Thursday, October 9, 2014

Should Your Board Launch an Advisory Council?

Over lunch this week, three of us talked about the upside of launching an advisory council for a nonprofit ministry. A younger leader was seeking advice, the invited expert was an experienced advisory council member, and in between bites of a chicken sandwich, I facilitated the conversation.

There is helpful counsel on councils, and numerous cautions, in The Nonprofit Board Answer Book: A Practical Guide for Board Members and Chief Executives (Third Edition), published by BoardSource. (Note: The first edition was co-authored by Ted Engstrom and Bob Andringa.) In the chapter, “Should Our Board Have Advisory Councils?” the jam-packed wisdom includes eight helpful bullet points in just three pages:
  • Set guidelines for creating advisory councils.
  • Choose an appropriate name. (“Avoid names that use the word ‘board.’”)
  • Describe the group’s role.
  • Establish terms of service.
  • Provide for formal leadership. (“Volunteers often respond better when one of their own chairs an advisory council.”)
  • Plan for staff assistance.
  • Budget for any expenses.
  • Provide appropriate publicity. (“Guard against providing more publicity than is warranted.”)

Our expert at the table described both positive and negative experiences while serving on advisory boards. (He preferred the positive ones!) While not opposed to serving on advisory councils where fundraising (giving and getting) is expected, he stressed the importance of the ministry leader communicating that expectation at the get-go. 

Alignment with the organization’s mission—we all agreed—was critical. I prejudiced the conversation with a few more opinions:
  • Invite people to serve who already have a passion for your organization. (Use the principles on board recruitment from the ECFA Governance Toolbox Series No. 1:Recruiting Board Members.)
  • Ensure that each advisory council member has a “personal win” by leveraging his or her “3 Powerful S’s: Strengths, Spiritual Gifts and Social Styles.”
  • Inspire each advisory council member to establish an annual personal BHAG (a Big Holy Audacious Goal). Each member should dream big and bold: an introduction to a foundation, a creative real estate deal, a strategic plan wish list project, or something else that God has uniquely prepared this person to do or be for your organization.
  • Communicate quarterly with a simple one-page update (mail or email). And treat them as "insiders," so they are among the first to hear both good and bad news.
  • If possible, meet annually for a half-day, or even better, for an overnight retreat with spouses.
  • Highlight the work of the Advisory Council on your website along with photos and brief bios. (Assumption: your board of directors' bios are already featured there.)

As you steward the amazing work of the people God is calling to serve your organization (staff, board, advisory councils, task forces, volunteers, givers, etc.), continue to inspire these teams of Christ-followers with their holy calling! (2 Thessalonians 5:24, NIV, "The one who calls you is faithful and he will do it.")

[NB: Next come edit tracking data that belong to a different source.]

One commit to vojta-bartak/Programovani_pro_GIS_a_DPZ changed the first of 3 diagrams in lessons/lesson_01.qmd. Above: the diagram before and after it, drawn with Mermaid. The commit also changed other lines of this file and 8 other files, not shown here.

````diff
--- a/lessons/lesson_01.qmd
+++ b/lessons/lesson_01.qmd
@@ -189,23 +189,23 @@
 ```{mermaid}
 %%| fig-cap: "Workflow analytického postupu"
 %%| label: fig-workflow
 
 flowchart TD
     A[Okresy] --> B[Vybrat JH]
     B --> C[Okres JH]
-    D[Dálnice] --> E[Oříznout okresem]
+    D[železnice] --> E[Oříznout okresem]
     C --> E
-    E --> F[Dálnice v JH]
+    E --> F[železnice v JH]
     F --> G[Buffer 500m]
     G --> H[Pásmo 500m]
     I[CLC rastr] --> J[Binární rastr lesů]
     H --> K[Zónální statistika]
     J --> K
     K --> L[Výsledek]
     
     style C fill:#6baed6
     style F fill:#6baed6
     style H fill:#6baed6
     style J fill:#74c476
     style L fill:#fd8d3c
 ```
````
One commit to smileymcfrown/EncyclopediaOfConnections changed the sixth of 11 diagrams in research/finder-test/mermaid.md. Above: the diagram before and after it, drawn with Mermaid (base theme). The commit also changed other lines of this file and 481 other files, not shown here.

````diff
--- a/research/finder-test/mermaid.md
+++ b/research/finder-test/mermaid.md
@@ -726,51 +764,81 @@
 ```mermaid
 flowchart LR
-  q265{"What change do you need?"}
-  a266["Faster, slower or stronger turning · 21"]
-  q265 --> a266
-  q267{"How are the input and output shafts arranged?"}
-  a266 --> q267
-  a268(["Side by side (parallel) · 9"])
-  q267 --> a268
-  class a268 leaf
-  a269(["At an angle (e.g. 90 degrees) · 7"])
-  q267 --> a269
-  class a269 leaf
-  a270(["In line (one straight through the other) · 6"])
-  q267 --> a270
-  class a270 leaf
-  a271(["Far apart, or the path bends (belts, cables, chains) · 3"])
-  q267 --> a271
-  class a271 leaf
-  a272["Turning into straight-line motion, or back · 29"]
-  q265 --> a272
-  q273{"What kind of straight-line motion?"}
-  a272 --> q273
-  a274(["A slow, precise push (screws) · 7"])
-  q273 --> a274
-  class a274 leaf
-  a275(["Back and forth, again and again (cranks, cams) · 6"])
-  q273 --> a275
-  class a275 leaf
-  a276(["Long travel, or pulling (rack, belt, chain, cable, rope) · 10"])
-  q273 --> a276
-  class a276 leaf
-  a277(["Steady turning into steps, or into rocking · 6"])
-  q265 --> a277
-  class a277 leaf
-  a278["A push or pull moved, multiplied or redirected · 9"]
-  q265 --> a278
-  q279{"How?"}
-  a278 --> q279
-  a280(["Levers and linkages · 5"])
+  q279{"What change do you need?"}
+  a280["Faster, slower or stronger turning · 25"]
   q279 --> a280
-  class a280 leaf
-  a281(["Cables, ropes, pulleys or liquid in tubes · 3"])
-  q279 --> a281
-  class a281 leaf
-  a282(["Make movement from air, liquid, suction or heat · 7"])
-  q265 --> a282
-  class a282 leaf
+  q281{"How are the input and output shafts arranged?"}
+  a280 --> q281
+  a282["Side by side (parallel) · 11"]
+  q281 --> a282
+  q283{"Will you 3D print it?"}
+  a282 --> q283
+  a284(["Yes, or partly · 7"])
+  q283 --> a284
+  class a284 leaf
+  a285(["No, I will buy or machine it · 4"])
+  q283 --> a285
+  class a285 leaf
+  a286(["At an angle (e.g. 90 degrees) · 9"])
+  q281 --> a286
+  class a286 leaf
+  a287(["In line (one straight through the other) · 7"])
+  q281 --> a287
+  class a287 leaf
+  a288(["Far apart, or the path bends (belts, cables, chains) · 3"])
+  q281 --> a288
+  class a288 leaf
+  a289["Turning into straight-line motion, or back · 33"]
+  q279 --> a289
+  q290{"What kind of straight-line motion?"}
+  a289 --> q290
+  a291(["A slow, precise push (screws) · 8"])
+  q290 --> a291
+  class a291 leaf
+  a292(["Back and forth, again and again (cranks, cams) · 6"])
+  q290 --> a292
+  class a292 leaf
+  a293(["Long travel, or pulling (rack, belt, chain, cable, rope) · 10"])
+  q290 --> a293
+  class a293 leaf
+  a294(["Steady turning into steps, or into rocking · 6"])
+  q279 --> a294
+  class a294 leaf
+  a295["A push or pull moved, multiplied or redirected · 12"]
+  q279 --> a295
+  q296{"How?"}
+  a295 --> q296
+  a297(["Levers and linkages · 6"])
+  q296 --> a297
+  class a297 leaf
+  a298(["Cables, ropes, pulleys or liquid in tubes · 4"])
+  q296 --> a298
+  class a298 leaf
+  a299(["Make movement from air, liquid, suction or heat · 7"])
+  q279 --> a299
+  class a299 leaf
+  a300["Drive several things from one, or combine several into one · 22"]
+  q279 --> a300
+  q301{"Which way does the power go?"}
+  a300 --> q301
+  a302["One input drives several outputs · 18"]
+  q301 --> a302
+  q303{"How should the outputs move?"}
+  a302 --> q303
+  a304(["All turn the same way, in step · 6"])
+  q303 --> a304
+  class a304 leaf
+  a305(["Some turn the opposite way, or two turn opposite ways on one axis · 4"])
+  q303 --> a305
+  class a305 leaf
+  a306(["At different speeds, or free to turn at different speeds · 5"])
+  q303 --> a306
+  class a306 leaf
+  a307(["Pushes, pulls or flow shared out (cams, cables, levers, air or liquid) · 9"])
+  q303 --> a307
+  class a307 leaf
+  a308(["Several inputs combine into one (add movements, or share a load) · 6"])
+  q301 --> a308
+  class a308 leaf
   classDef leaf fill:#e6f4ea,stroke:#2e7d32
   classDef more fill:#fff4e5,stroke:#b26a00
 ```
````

How? BoardSource suggests you interview the CEOs of five organizations that already have advisory councils. Learn from their successes (and mistakes). James Belasco shared this wisdom in the Leadership Tip of the Day on June 29, 2010 (these daily email leadership tips are now available through the Hesselbein Institute).

“You can never do enough looking over the wall
to learn how to do things.
Seeing excellence in action helps individuals
visualize how they can do it for themselves."

QUESTIONS: Has your board invested 15 minutes or more in conversation over the value of launching an advisory board? Does your CEO have margin in his or her life to appropriately leverage the expertise of advisory council members? Who is responsible for spiritually discerning who might be invited onto the council?

Note: BoardSource also publishes a 36-page resource, Advisory Councils, by Nancy R. Axelrod.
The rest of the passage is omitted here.